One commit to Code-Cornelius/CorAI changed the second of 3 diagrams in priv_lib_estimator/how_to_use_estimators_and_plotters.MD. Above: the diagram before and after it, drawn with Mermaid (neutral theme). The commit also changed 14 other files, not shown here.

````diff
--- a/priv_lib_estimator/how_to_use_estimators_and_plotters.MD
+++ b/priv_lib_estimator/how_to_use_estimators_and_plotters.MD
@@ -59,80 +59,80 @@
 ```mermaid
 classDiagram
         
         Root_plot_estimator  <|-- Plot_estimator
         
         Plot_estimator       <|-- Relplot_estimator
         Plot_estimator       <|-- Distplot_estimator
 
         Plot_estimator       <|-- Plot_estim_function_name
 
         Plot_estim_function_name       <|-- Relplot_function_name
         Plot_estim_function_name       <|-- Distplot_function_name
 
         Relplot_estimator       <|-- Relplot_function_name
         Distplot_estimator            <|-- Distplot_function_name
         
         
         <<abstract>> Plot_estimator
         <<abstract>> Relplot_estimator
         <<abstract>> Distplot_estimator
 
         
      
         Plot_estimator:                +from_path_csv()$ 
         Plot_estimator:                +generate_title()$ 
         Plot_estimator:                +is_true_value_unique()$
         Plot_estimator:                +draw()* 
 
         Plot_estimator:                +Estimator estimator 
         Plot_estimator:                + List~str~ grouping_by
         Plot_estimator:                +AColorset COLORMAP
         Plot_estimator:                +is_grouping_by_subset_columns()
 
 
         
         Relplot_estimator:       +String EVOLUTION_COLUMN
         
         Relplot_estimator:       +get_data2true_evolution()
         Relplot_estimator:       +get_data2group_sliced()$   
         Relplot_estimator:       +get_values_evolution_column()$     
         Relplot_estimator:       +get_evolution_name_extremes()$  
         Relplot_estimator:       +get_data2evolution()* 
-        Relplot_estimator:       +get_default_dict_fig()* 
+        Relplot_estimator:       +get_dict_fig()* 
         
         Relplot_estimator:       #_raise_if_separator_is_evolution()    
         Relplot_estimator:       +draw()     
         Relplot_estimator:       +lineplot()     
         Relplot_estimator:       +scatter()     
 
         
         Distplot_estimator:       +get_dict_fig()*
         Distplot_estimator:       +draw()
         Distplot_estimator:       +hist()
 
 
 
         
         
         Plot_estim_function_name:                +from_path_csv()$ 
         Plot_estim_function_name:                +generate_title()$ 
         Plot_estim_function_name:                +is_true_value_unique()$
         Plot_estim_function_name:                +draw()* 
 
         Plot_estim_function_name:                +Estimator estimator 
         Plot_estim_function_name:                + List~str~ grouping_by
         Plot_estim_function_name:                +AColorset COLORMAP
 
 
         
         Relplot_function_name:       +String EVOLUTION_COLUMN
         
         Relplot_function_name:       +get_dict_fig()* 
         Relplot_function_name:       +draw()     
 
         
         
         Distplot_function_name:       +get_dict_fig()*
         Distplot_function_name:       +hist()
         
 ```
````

> What is expected
Recopy the whole listing exactly.

> Expected answer
One commit to Code-Cornelius/CorAI changed the second of 3 diagrams in priv_lib_estimator/how_to_use_estimators_and_plotters.MD. Above: the diagram before and after it, drawn with Mermaid (neutral theme). The commit also changed 14 other files, not shown here.

````diff
--- a/priv_lib_estimator/how_to_use_estimators_and_plotters.MD
+++ b/priv_lib_estimator/how_to_use_estimators_and_plotters.MD
@@ -59,80 +59,80 @@
 ```mermaid
 classDiagram
         
         Root_plot_estimator  <|-- Plot_estimator
         
         Plot_estimator       <|-- Relplot_estimator
         Plot_estimator       <|-- Distplot_estimator
 
         Plot_estimator       <|-- Plot_estim_function_name
 
         Plot_estim_function_name       <|-- Relplot_function_name
         Plot_estim_function_name       <|-- Distplot_function_name
 
         Relplot_estimator       <|-- Relplot_function_name
         Distplot_estimator            <|-- Distplot_function_name
         
         
         <<abstract>> Plot_estimator
         <<abstract>> Relplot_estimator
         <<abstract>> Distplot_estimator
 
         
      
         Plot_estimator:                +from_path_csv()$ 
         Plot_estimator:                +generate_title()$ 
         Plot_estimator:                +is_true_value_unique()$
         Plot_estimator:                +draw()* 
 
         Plot_estimator:                +Estimator estimator 
         Plot_estimator:                + List~str~ grouping_by
         Plot_estimator:                +AColorset COLORMAP
         Plot_estimator:                +is_grouping_by_subset_columns()
 
 
         
         Relplot_estimator:       +String EVOLUTION_COLUMN
         
         Relplot_estimator:       +get_data2true_evolution()
         Relplot_estimator:       +get_data2group_sliced()$   
         Relplot_estimator:       +get_values_evolution_column()$     
         Relplot_estimator:       +get_evolution_name_extremes()$  
         Relplot_estimator:       +get_data2evolution()* 
-        Relplot_estimator:       +get_default_dict_fig()* 
+        Relplot_estimator:       +get_dict_fig()* 
         
         Relplot_estimator:       #_raise_if_separator_is_evolution()    
         Relplot_estimator:       +draw()     
         Relplot_estimator:       +lineplot()     
         Relplot_estimator:       +scatter()     
 
         
         Distplot_estimator:       +get_dict_fig()*
         Distplot_estimator:       +draw()
         Distplot_estimator:       +hist()
 
 
 
         
         
         Plot_estim_function_name:                +from_path_csv()$ 
         Plot_estim_function_name:                +generate_title()$ 
         Plot_estim_function_name:                +is_true_value_unique()$
         Plot_estim_function_name:                +draw()* 
 
         Plot_estim_function_name:                +Estimator estimator 
         Plot_estim_function_name:                + List~str~ grouping_by
         Plot_estim_function_name:                +AColorset COLORMAP
 
 
         
         Relplot_function_name:       +String EVOLUTION_COLUMN
         
         Relplot_function_name:       +get_dict_fig()* 
         Relplot_function_name:       +draw()     
 
         
         
         Distplot_function_name:       +get_dict_fig()*
         Distplot_function_name:       +hist()
         
 ```
````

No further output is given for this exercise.